By Bill Primavera
When was the last time you actually wrote a letter to a friend with a pen on paper, placed it in an envelope, sealed it, affixed a stamp, left it in your mailbox and raised the red metal flag to let the mailman know you were making use of the U.S. Postal Service?
For many of us, that activity has completely vanished, and the mailbox today serves mainly to receive bills, junk mail and campaign literature from politicians.
The mailbox also serves to notify drivers of the number assigned to our house and perhaps our family name. That is, for most people. As for me, I no longer have an individual mailbox, living as I do in a large condo building with a tiny mailbox slot that I open with a key. But that’s okay, I guess, considering that the primary function of the mailbox, even its necessity, has diminished significantly since the advent of the Internet, Facebook, Twitter and texting.
It’s worth noting that FedEx and UPS, with their express mail and delivery of packages, which come directly to our doors bypassing the mailbox altogether, is responsible for a 30 percent decline in the use of the U.S. Postal Service in just 10 years.
Does this all mean that the mailbox will eventually disappear and go the way of the horse and buggy?

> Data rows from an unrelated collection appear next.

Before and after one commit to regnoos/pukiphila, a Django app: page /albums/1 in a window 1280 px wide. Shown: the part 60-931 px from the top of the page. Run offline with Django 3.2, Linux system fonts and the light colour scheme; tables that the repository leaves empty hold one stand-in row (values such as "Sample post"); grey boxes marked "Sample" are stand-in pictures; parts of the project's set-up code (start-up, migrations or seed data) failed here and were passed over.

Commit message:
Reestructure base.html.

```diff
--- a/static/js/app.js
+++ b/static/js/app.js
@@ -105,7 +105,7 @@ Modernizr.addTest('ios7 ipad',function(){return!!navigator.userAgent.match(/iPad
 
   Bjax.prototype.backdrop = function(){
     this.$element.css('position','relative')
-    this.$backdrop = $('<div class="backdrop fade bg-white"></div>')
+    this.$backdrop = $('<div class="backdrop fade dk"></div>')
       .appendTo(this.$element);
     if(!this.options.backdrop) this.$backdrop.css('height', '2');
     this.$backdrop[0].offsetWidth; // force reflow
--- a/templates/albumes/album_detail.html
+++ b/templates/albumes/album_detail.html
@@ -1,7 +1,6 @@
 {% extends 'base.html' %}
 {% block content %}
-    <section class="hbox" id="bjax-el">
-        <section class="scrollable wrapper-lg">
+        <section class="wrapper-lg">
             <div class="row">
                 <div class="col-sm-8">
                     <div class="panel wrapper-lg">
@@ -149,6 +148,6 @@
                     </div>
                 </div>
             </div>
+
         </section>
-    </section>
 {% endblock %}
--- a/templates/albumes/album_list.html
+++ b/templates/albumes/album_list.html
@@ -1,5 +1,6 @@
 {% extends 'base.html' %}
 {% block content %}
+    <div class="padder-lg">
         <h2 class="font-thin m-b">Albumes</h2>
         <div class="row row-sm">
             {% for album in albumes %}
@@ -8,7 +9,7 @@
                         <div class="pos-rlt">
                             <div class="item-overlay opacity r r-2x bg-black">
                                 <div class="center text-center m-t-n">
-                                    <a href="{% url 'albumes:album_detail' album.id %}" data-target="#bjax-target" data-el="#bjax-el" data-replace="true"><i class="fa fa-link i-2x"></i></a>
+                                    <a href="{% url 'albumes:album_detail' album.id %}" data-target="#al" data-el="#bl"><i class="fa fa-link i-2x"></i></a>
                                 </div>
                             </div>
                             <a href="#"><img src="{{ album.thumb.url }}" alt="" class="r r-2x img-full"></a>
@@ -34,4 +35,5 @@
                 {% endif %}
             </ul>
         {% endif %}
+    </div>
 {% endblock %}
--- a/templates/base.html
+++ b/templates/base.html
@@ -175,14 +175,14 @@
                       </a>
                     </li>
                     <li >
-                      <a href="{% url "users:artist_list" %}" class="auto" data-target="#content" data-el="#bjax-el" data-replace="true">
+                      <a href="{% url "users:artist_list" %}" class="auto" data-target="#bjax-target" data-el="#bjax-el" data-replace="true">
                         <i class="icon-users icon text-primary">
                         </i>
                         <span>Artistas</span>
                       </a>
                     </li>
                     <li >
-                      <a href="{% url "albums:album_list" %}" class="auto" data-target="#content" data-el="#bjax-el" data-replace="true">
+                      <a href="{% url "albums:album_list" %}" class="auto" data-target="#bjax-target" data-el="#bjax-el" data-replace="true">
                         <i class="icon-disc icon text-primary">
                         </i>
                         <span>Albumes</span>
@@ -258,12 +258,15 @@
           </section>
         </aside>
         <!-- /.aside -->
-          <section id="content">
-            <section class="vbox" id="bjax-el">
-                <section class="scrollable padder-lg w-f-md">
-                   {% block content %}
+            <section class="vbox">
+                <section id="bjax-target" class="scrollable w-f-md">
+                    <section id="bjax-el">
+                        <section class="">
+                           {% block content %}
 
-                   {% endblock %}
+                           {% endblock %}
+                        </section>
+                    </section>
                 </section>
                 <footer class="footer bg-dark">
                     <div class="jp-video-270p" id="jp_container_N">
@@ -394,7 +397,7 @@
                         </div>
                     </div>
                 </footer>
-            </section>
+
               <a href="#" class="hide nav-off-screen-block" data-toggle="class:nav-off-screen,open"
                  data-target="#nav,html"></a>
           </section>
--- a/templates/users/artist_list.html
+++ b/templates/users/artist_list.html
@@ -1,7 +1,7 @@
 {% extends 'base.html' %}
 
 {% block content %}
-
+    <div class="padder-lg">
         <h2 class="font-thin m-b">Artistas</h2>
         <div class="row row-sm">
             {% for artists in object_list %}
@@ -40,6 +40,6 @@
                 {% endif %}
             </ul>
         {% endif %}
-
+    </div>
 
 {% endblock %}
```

It would be a shame for that to happen, considering that since the 1860s when the postal service as we know it originated, the mailbox has become an accepted – even expected – feature and offers yet another opportunity to create curb appeal, distinguishing the look of our property from that of our neighbors.
But that wasn’t always the case. At the 18th century home I recently sold, I had a large tunnel-shaped mailbox, and both my wife and I loved it because it held so much, including packages. When we received all of our business mail there before the age of e-mail, it was frequently stuffed to the brim.
I learned that this particular style of mailbox was designed by a postal worker named Roy Jorolemen in 1915 and was soon adopted by postal regulations for universal use. By 1923, when it became mandatory for every household to have a mailbox, that shape dominated the roadside landscape for many years.
I found photographs of that house from the 1920s taken from the vantage point of the same sturdy mailbox that remains there today, protected through the years by layers of paint, a replaced wooden bottom and a sturdy metal pole supporting it.
In 1978, postal authorities approved a contemporary mailbox specification for alternative designs. Today, our local post offices don’t care much about how our mailboxes look. In checking a while back with my local post office, I was told that the only requirements now are to place the bottom of the box three and a half to four feet above the ground so the door can be easily accessible from postal vehicles. It must also be directly on the line of the curb, even if you don’t have a curb. Furthermore, a mailbox should have a signaling device – that red metal flag – to indicate mail is ready to be picked up.
Because we now have all this leeway in mailbox design, a new cottage industry has developed where specialty mailboxes can be designed to a homeowner’s whim. Design options range from a John Deere tractor, to a puppy dog, to an exact replica of one’s own home. Of course, they are ordered online.
Lately, the design has been influenced by the increased risk of vandalism with mailboxes made of composite plastic or heavy-gauge steel or aluminum plate. Some composite mailboxes made of resilient polymer plastics and mounted on ground spikes can withstand severe impacts from baseball bats or even being struck by a vehicle. Also, you may have noticed that some homeowners have built solid brick or stone pillars on each side of their driveways with a metal box lodged securely inside one of them.
Whatever the style of a mailbox, its look and upkeep are very much a factor in the perceived curb appeal of a property. It’s what a passerby — or prospective homebuyer — sees even before catching a glimpse of the house. So, its appearance is something to be considered.
Bill Primavera is a Realtor® associated with William Raveis Real Estate and Founder of Primavera Public Relations, Inc. (www.PrimaveraPR.com). His real estate site is www.PrimaveraRealEstate.com, and his blog is www.TheHomeGuru.com. To engage the services of The Home Guru to market your home for sale, call 914-522-2076.